Pictures stay out; everything else in the records is to be copied exactly.
═══
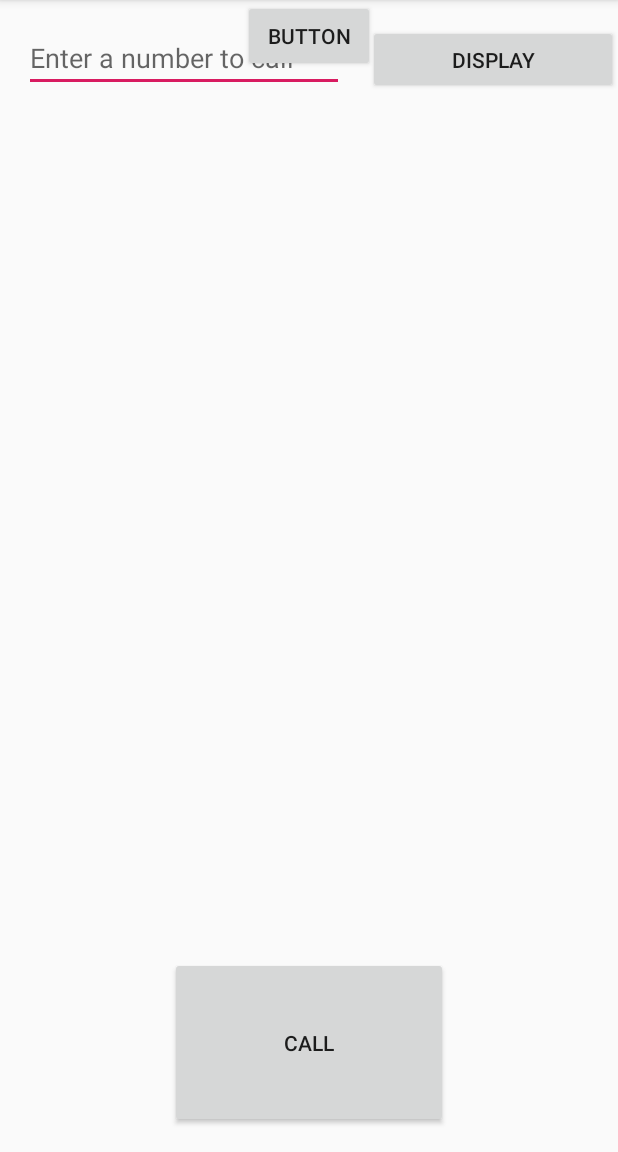
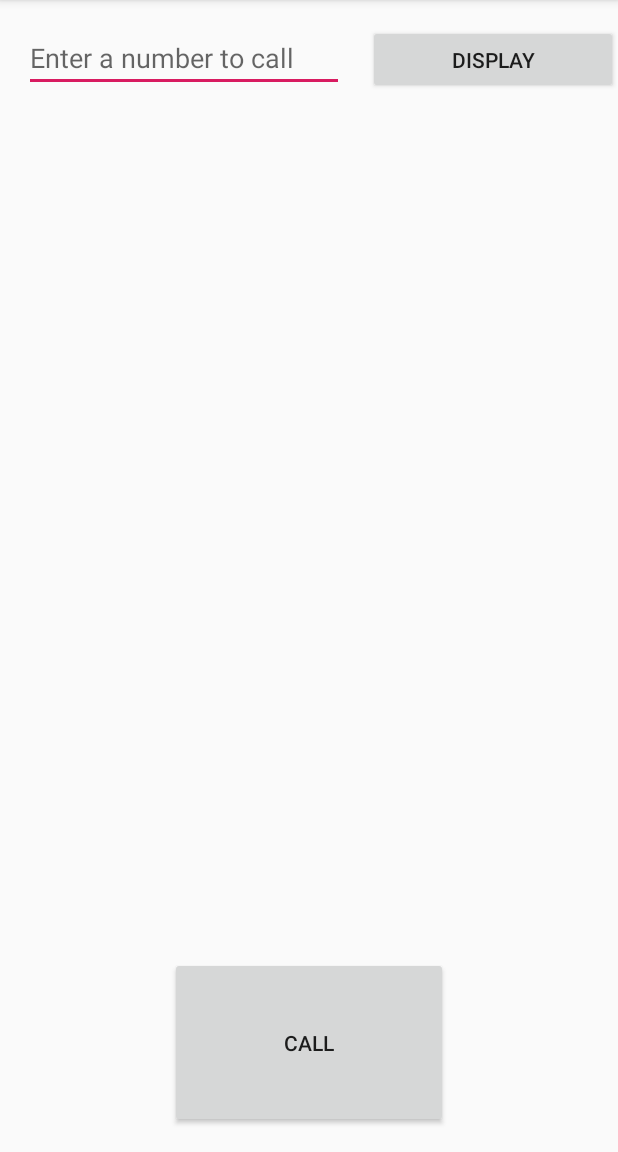
Before and after one commit to amir1902/HelloWorld, an Android app: the screen it shows after launch (MainActivity), on a phone screen of 412 x 824 dp, the part 84-1236 px from its top. Run offline under Robolectric (Android 15) with nearby library versions, the phone set to English and light mode, and no system bars.

```diff
--- a/app/src/main/res/layout/activity_main.xml
+++ b/app/src/main/res/layout/activity_main.xml
@@ -49,13 +49,4 @@
         app:layout_constraintEnd_toEndOf="parent"
         app:layout_constraintStart_toStartOf="parent" />
 
-    <Button
-        android:id="@+id/button"
-        android:layout_width="wrap_content"
-        android:layout_height="wrap_content"
-        android:onClick="getBattery"
-        android:text="Button"
-        app:layout_constraintEnd_toEndOf="parent"
-        app:layout_constraintStart_toStartOf="parent"
-        tools:layout_editor_absoluteY="318dp" />
 </androidx.constraintlayout.widget.ConstraintLayout>
```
═══
_Answer to the problem_
Before and after one commit to amir1902/HelloWorld, an Android app: the screen it shows after launch (MainActivity), on a phone screen of 412 x 824 dp, the part 84-1236 px from its top. Run offline under Robolectric (Android 15) with nearby library versions, the phone set to English and light mode, and no system bars.

```diff
--- a/app/src/main/res/layout/activity_main.xml
+++ b/app/src/main/res/layout/activity_main.xml
@@ -49,13 +49,4 @@
         app:layout_constraintEnd_toEndOf="parent"
         app:layout_constraintStart_toStartOf="parent" />
 
-    <Button
-        android:id="@+id/button"
-        android:layout_width="wrap_content"
-        android:layout_height="wrap_content"
-        android:onClick="getBattery"
-        android:text="Button"
-        app:layout_constraintEnd_toEndOf="parent"
-        app:layout_constraintStart_toStartOf="parent"
-        tools:layout_editor_absoluteY="318dp" />
 </androidx.constraintlayout.widget.ConstraintLayout>
```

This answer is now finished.